“Do You Want To Make Love Last? What do you want to do first?”
Still Life With Woodpecker by Tom Robbins, local author and personal hero.
It’s a yummy double juicy entendre. How do we make Love last? It’s an eternal question. It’s a question with many simply complicated answers.
First, what constitutes making Love…let alone making it last? If you want to make Love last, what role does fore play? Something has to come first if there is a last. What do we do first to make Love last?
Perhaps we must first decide to believe in Love. Believe it’s real and valuable. That it matters. Not because we are told that it matters. Not because we are lonely or afraid to be alone, but because we care deeply about someone or something. That someone could be ourselves, our kin.
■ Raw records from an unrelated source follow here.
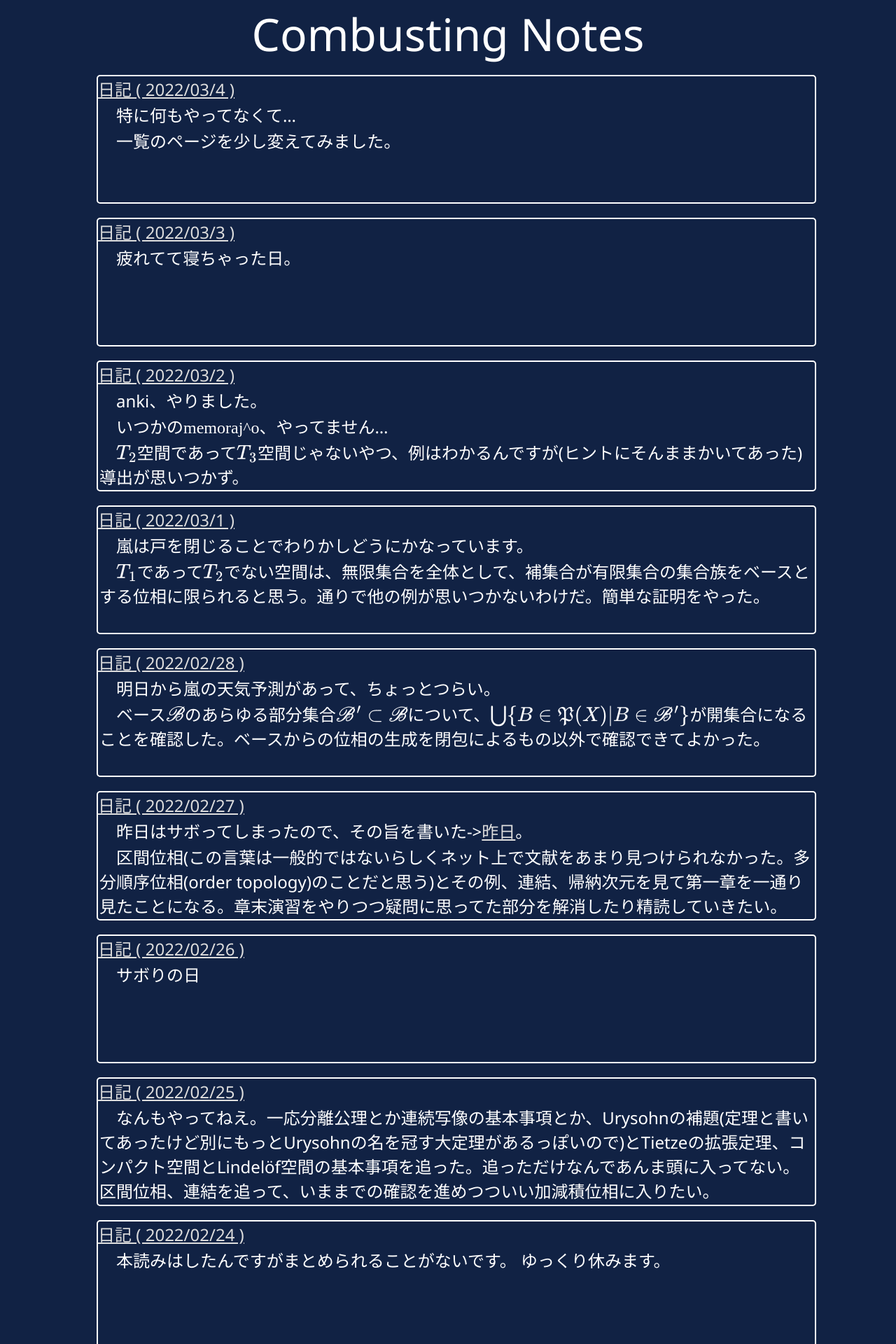
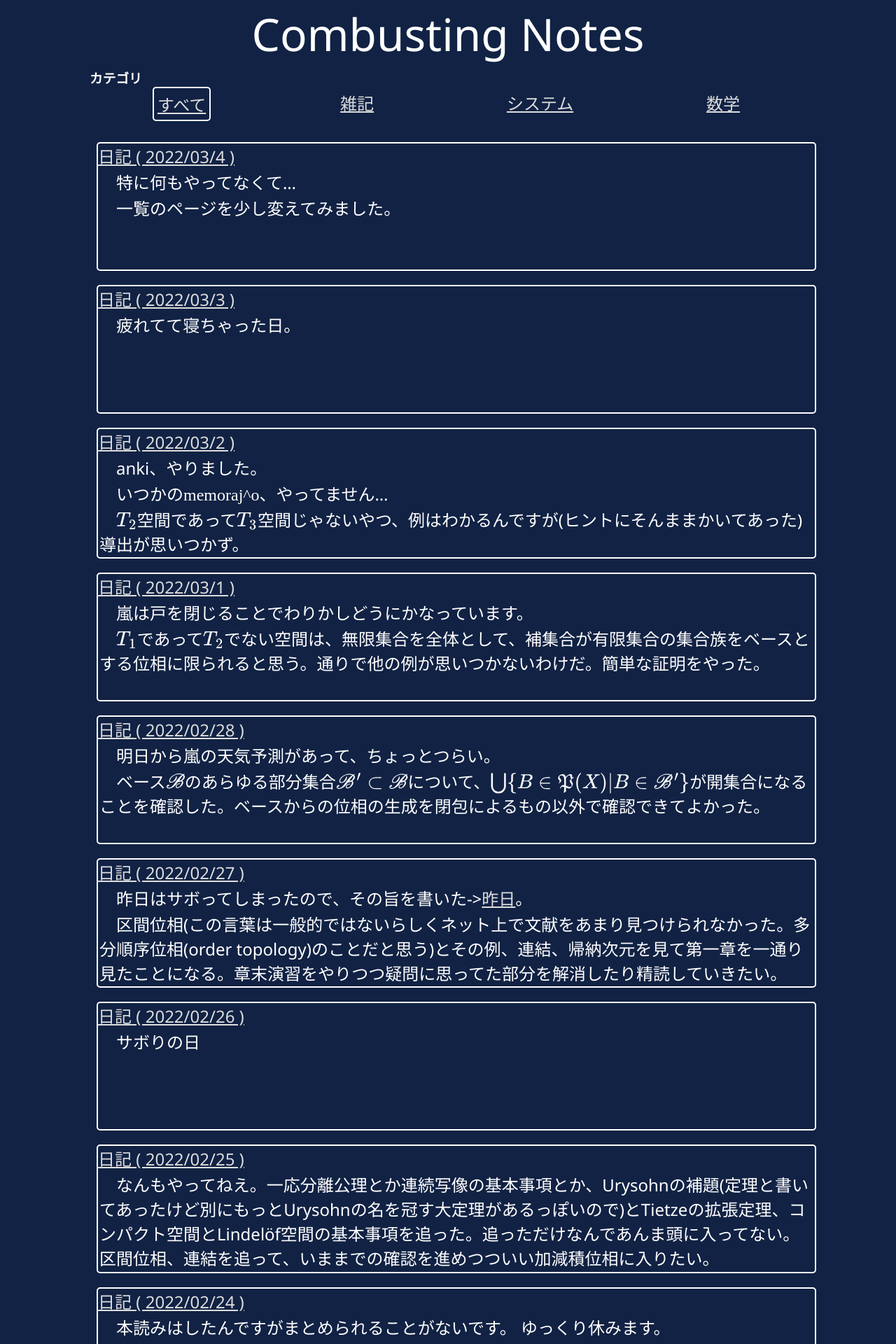
Before and after one commit to schzna/schzna.github.io, a Jekyll site: the page built from windows/notes.html, in a window 1280 px wide. Shown: the top 1920 px of the page at 70% size. Built offline with Jekyll 4.4.1, drawn with Linux system fonts in a browser that asks for light colours; some web fonts are replaced.

Commit message:
update notes.html and category view

```diff
--- /dev/null
+++ b/scripts/category.js
@@ -0,0 +1,21 @@
+document.addEventListener("DOMContentLoaded", () => {
+    const params = new URLSearchParams(document.location.search.substring(1));
+    category = params.get("category")
+    if (category === null) {
+        category = "all"
+    }
+
+    Array.from(document.body.children).forEach(elem => {
+        if (elem.tagName === "NOTES" && elem.id != category) {
+            elem.remove()
+        }
+    });
+
+    Array.from(document.querySelector("categories").children).forEach(elem => {
+        if (elem.id === category) {
+            elem.setAttribute("id", "selected")
+        } else {
+            elem.setAttribute("id", "")
+        }
+    })
+})
--- a/stylesheets/main.css
+++ b/stylesheets/main.css
@@ -32,6 +32,33 @@ a{
     padding-top: 20px;
     padding-bottom: 20px;
     color: #ddd;
+}
+
+body > h3{
+    margin: 0;
+    width: 80vw;
+}
+
+categories #selected{
+    border: solid 2px white;
+}
+
+categories *{
+    padding: 5px;
+    border-radius: 5px;
+}
+
+categories *:hover{
+    background-color: #eee;
+    color: #222;
+}
+
+categories{
+    margin-bottom: 20px;
+    width: 80vw;
+    display: flex;
+    flex-direction: row;
+    justify-content: space-around;
 }
 
 notes{
--- a/windows/notes.html
+++ b/windows/notes.html
@@ -10,7 +10,7 @@ title: "List"
 			href="/stylesheets/main.css">
 		<link rel="stylesheet"
 			href="/stylesheets/notes.css">
-		<script src="/scripts/tree.js"></script>
+		<script src="/scripts/category.js"></script>
 		<script>
 			MathJax = {
 				chtml: {
@@ -29,7 +29,16 @@ title: "List"
 	</head>
 	<body>
 		<h1>Combusting Notes</h1>
-		<notes>
+		<h3>カテゴリ</h3>
+		<categories>
+			<a id="all"
+				href="/windows/notes.html">すべて</a>
+			{% for category in site.categories %}
+			<a id="{{ category[0] }}"
+				href="/windows/notes.html?category={{ category[0] }}">{{ category[0] }}</a>
+			{% endfor %}
+		</categories>
+		<notes id="all">
 			{% for post in site.posts %}
 			<thumnail>
 				<a href="{{ post.url }}">{{ post.title }} ( {{ post.date | date: "%Y/%m/%-d" }} ) </a>
@@ -37,6 +46,16 @@ title: "List"
 			</thumnail>
 			{% endfor %}
 		</notes>
+		{% for category in site.categories %}
+		<notes id="{{ category[0] }}">
+			{% for post in category[1] %}
+			<thumnail>
+				<a href="{{ post.url }}">{{ post.title }} ( {{ post.date | date: "%Y/%m/%-d" }} ) </a>
+				{{ post.excerpt }}
+			</thumnail>
+			{% endfor %}
+		</notes>
+		{% endfor %}
 		<a href="/index.html">top</a>
 		<footer>
 			&copy; Copyright 2022, Schzna
```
That something could be what’s in our heart, our community, our cause.
“Love your neighbor as yourself”. (Mathew 22:29-Mark 12:31) It’s the second commandment of Christ. The first, of course, is Love the All Encompassing Organizing Principle of the Universe we call God. Then Love someone else as much as you Love yourself. Love yourself first, though. Enough. As much as you can. If you can. You can’t make Love last if you aren’t able to do what’s required first.
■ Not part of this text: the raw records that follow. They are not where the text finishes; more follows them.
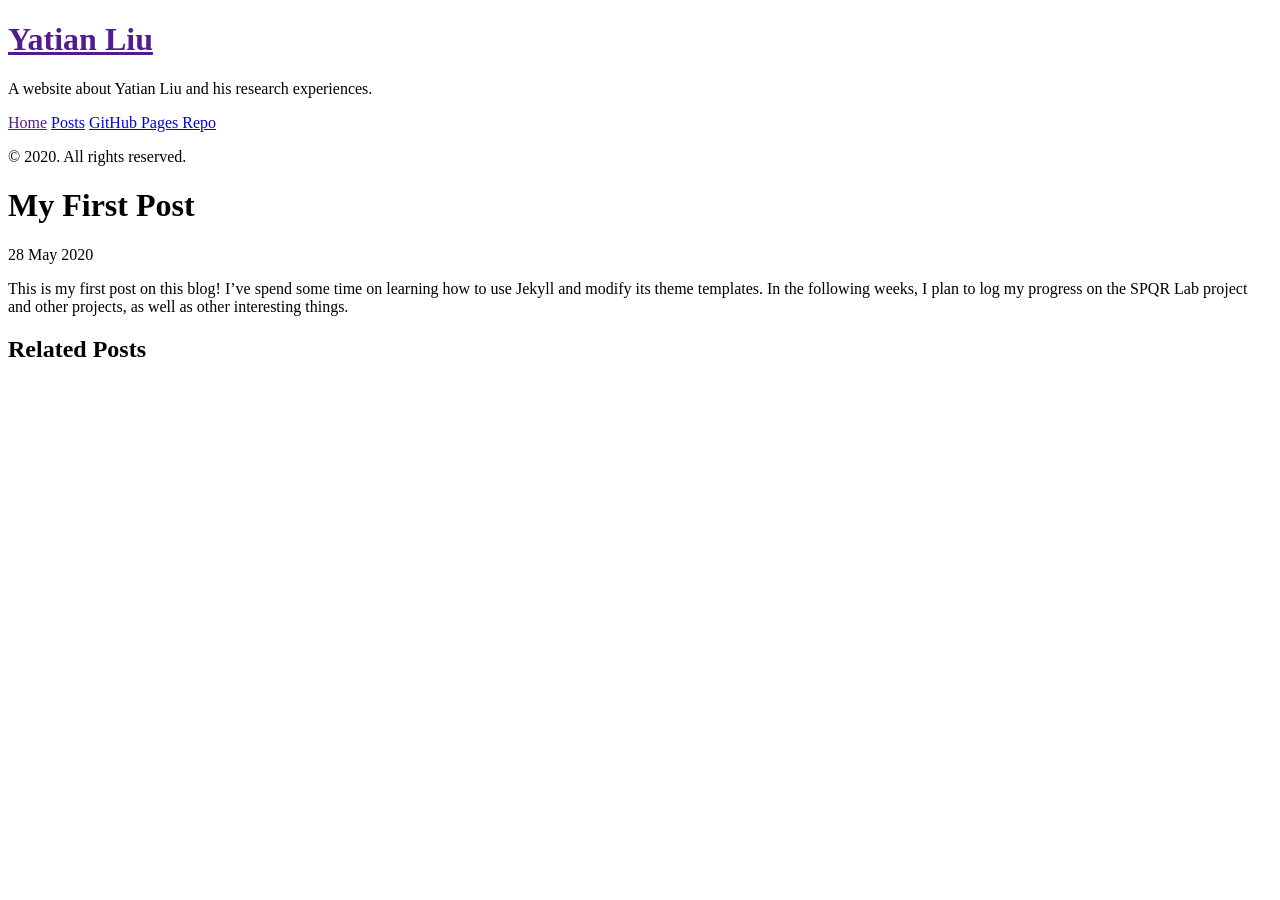
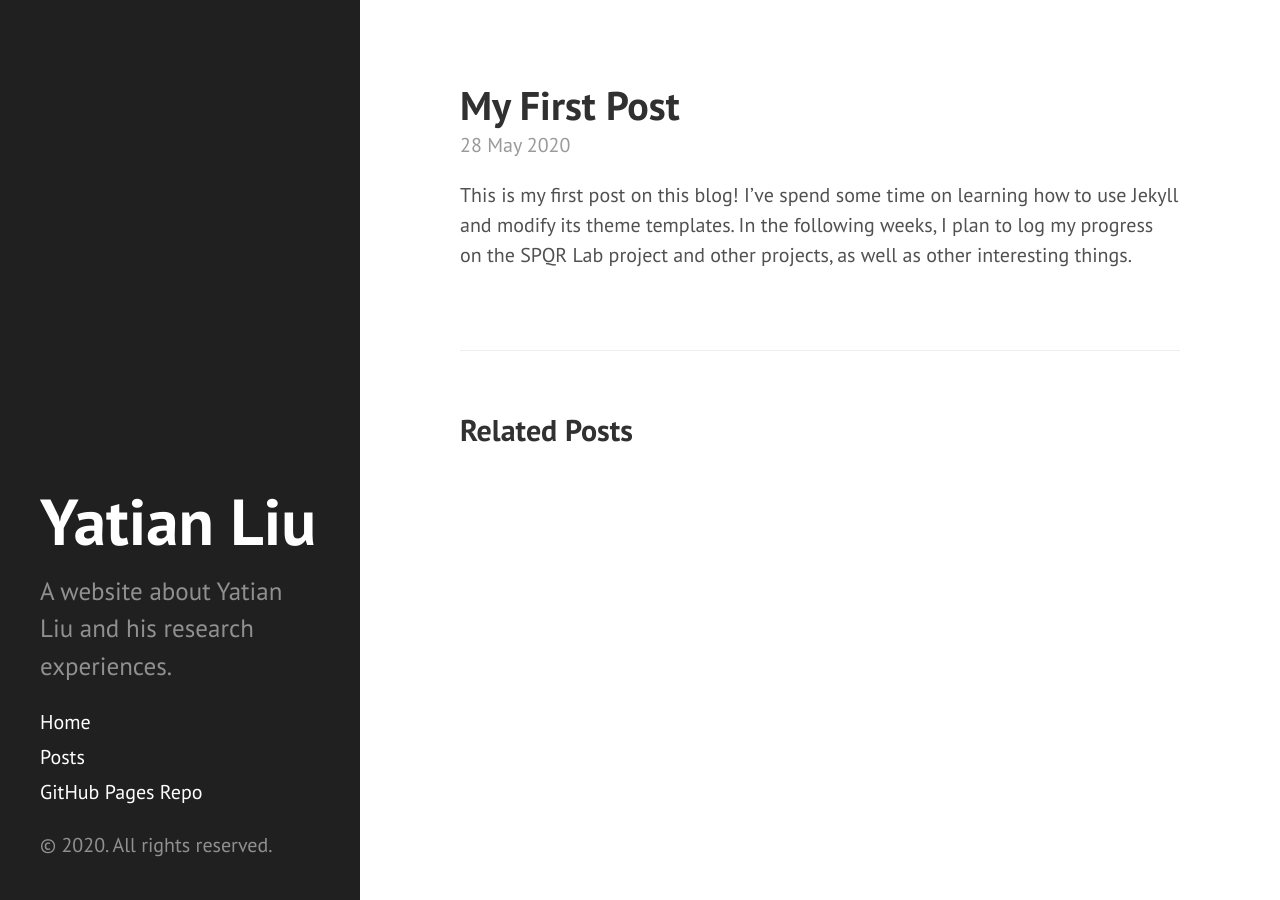
Before and after one commit to yatian-liu/yatian-liu.github.io, a Jekyll site: the page built from _posts/2020-05-28-first-post.md, in a window 1280 px wide. Built offline with Jekyll 4.4.1, drawn with Linux system fonts in a browser that asks for light colours.

Commit message:
Another try for fixing baseurl

```diff
--- a/_config.yml
+++ b/_config.yml
@@ -1,9 +1,7 @@
 # Setup
 title: Yatian Liu
-description: >- # this means to ignore newlines until "baseurl:"
+description: > # Treat newlines as spaces in the following block
   A website about Yatian Liu and his research experiences.
-
-baseurl: "/"
 
 plugins:
   - jekyll-feed
--- a/_includes/head.html
+++ b/_includes/head.html
@@ -15,9 +15,9 @@
   </title>
 
   <!-- CSS -->
-  <link rel="stylesheet" href="{{ site.baseurl }}public/css/poole.css">
-  <link rel="stylesheet" href="{{ site.baseurl }}public/css/syntax.css">
-  <link rel="stylesheet" href="{{ site.baseurl }}public/css/hyde.css">
+  <link rel="stylesheet" href="{{ site.baseurl }}/public/css/poole.css">
+  <link rel="stylesheet" href="{{ site.baseurl }}/public/css/syntax.css">
+  <link rel="stylesheet" href="{{ site.baseurl }}/public/css/hyde.css">
   <link rel="stylesheet" href="https://fonts.googleapis.com/css?family=PT+Sans:400,400italic,700|Abril+Fatface">
 
   <!-- Icons -->
```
“Love never ends.” (1st Corinthians 13). It’s biblical. It’s epic. It’s metaphysical. It’s a concept. It might not be true. Or maybe it is true that love never ends if you have ever, in fact or indeed, truly Loved. Maybe what’s left of Love that seems to have ended is the memory of it buried deep beneath the rubble of abandonment, rejection, neglect, apathy, change of heart, change of circumstance or even something horrific like abuse.
I once imagined that if I ever Love someone, I always will. I won’t quit. It can never end. That might not be true. Or maybe it is true if I have, in fact or indeed, truly Loved. Maybe I only thought that I Loved and if pressed would be forced to admit that I was mostly addicted to the thought of Loving. But if, for instance, I was seriously unloved, the opposite-of-loved in return, then I must not have Loved myself much. I didn’t remember to do the first thing. I didn’t Love myself enough to honor myself over un-love. This is an attempt to make sense of making Love…first and last. It’s an exercise. It’s a process. Quite possibly futile.
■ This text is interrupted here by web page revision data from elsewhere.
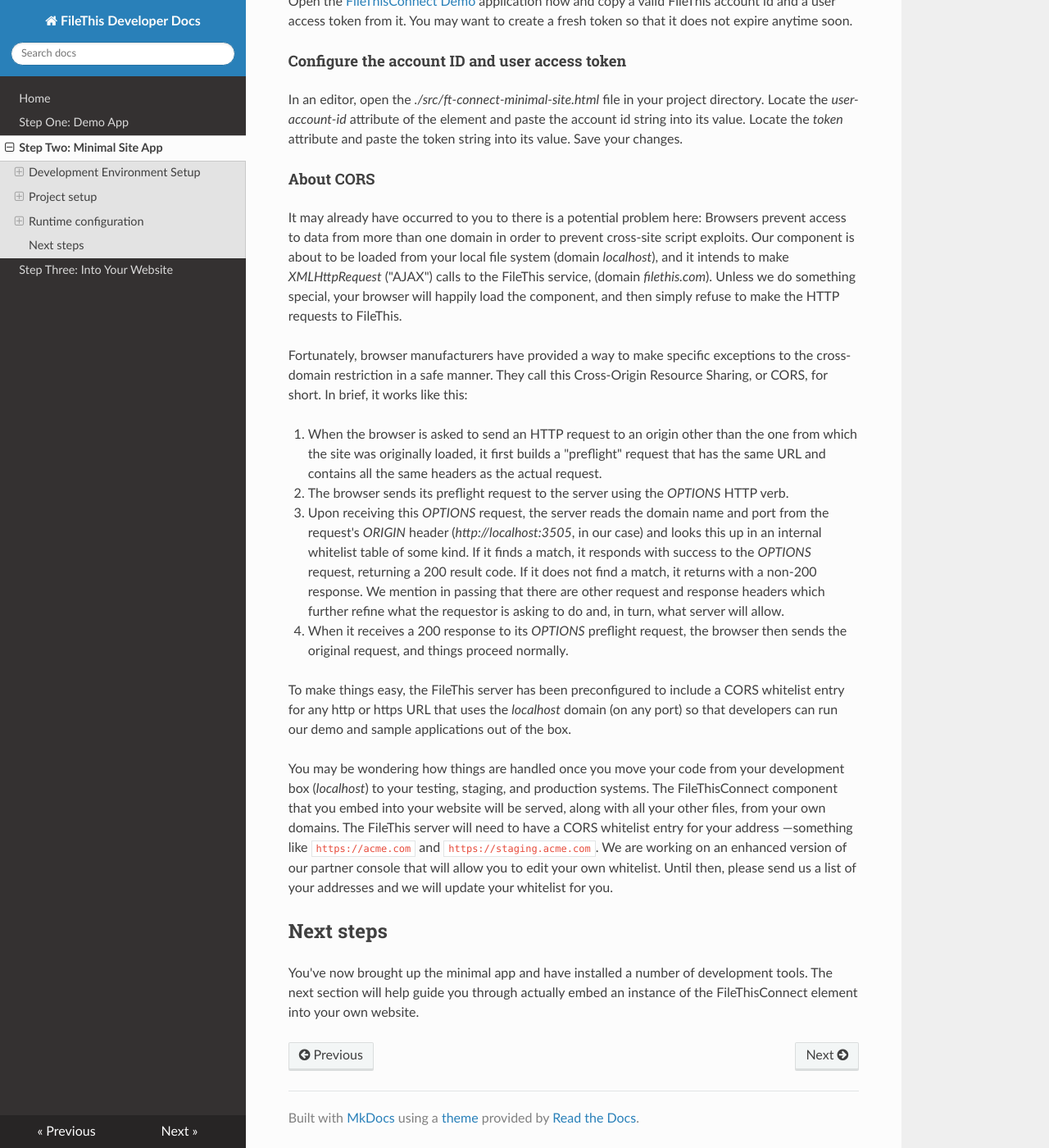
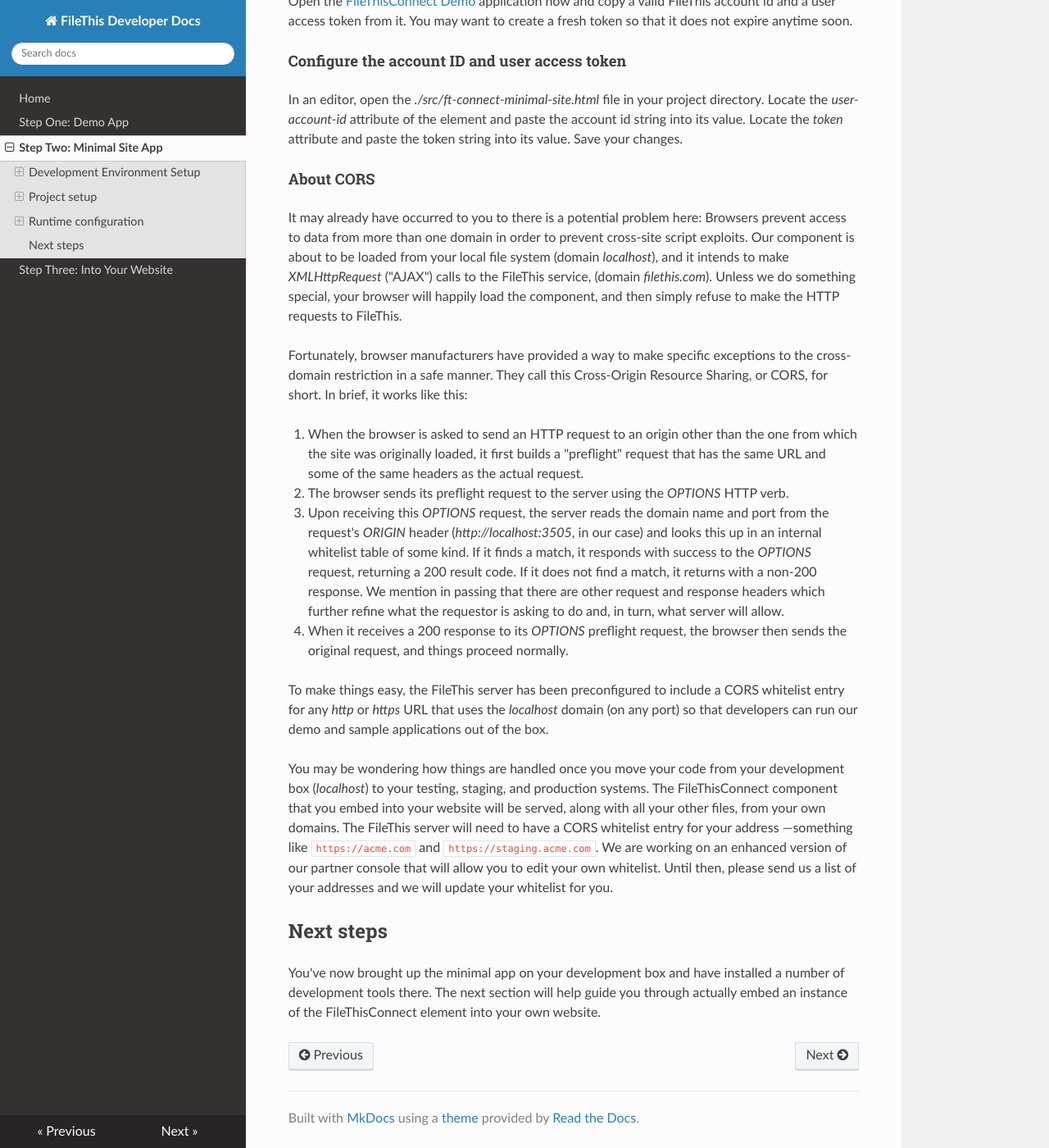
Before and after one commit to filethis/developer-docs, an MkDocs documentation site: the page built from docs/ft-connect-minimal-site.md, in a window 1280 px wide and 1400 px high, scrolled down 4562 px. Shown: the whole window at 82% size. Built offline with MkDocs 1.6.1, drawn with Linux system fonts in a browser that asks for light colours; nearby versions of some CDN libraries; old or Windows-style settings are respelled for this version of MkDocs.

Commit message:
A few documentation changes.

```diff
--- a/docs/ft-connect-minimal-site.md
+++ b/docs/ft-connect-minimal-site.md
@@ -152,15 +152,15 @@
 
 Fortunately, browser manufacturers have provided a way to make specific exceptions to the cross-domain restriction in a safe manner. They call this Cross-Origin Resource Sharing, or CORS, for short. In brief, it works like this:
 
- 1. When the browser is asked to send an HTTP request to an origin other than the one from which the site was originally loaded, it first builds a "preflight" request that has the same URL and contains all the same headers as the actual request.
+ 1. When the browser is asked to send an HTTP request to an origin other than the one from which the site was originally loaded, it first builds a "preflight" request that has the same URL and some of the same headers as the actual request.
  2. The browser sends its preflight request to the server using the _OPTIONS_ HTTP verb.
  3. Upon receiving this _OPTIONS_ request, the server reads the domain name and port from the request's _ORIGIN_ header (_http://localhost:3505_, in our case) and looks this up in an internal whitelist table of some kind. If it finds a match, it responds with success to the _OPTIONS_ request, returning a 200 result code. If it does not find a match, it returns with a non-200 response. We mention in passing that there are other request and response headers which further refine what the requestor is asking to do and, in turn, what server will allow.
  4. When it receives a 200 response to its _OPTIONS_ preflight request, the browser then sends the original request, and things proceed normally.
 
-To make things easy, the FileThis server has been preconfigured to include a CORS whitelist entry for any http or https URL that uses the _localhost_ domain (on any port) so that developers can run our demo and sample applications out of the box.
+To make things easy, the FileThis server has been preconfigured to include a CORS whitelist entry for any _http_ or _https_ URL that uses the _localhost_ domain (on any port) so that developers can run our demo and sample applications out of the box.
 
 You may be wondering how things are handled once you move your code from your development box (_localhost_) to your testing, staging, and production systems. The FileThisConnect component that you embed into your website will be served, along with all your other files, from your own domains. The FileThis server will need to have a CORS whitelist entry for your address —something like `https://acme.com` and `https://staging.acme.com`. We are working on an enhanced version of our partner console that will allow you to edit your own whitelist. Until then, please send us a list of your addresses and we will update your whitelist for you.
 
 ## Next steps
 
-You've now brought up the minimal app and have installed a number of development tools. The next section will help guide you through actually embed an instance of the FileThisConnect element into your own website.
+You've now brought up the minimal app on your development box and have installed a number of development tools there. The next section will help guide you through actually embed an instance of the FileThisConnect element into your own website.
```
Un-love is not the same as unrequited Love. I am not making this up. Unrequited Love is heart wrenching, even common, but it’s not un-love. We can’t try to Love any more than we can try to be happy, try to meditate or try to believe in God. Love just is. We can’t make it happen and we can’t make it not happen when it does. When it does happen as we wish it’s grand. When it isn’t returned as we wish, no amount of trying or cajoling or begging or manipulation will make it be what it isn’t. We could take it personally, but it isn’t personal. Not really. It is what it is. We still Love whether returned or not.
Un-love though, the opposite of love, is intentional. We decide it. We make it happen. We go against Love. We break the Law. We harm and are harmed by un-love. We don’t do the first thing. We don’t love ourselves. When we un-love someone or something, there’s just no way we can make Love last.
Let’s make Love not un-love. Let’s make Love not war.
Let’s make Love first so that Love can last.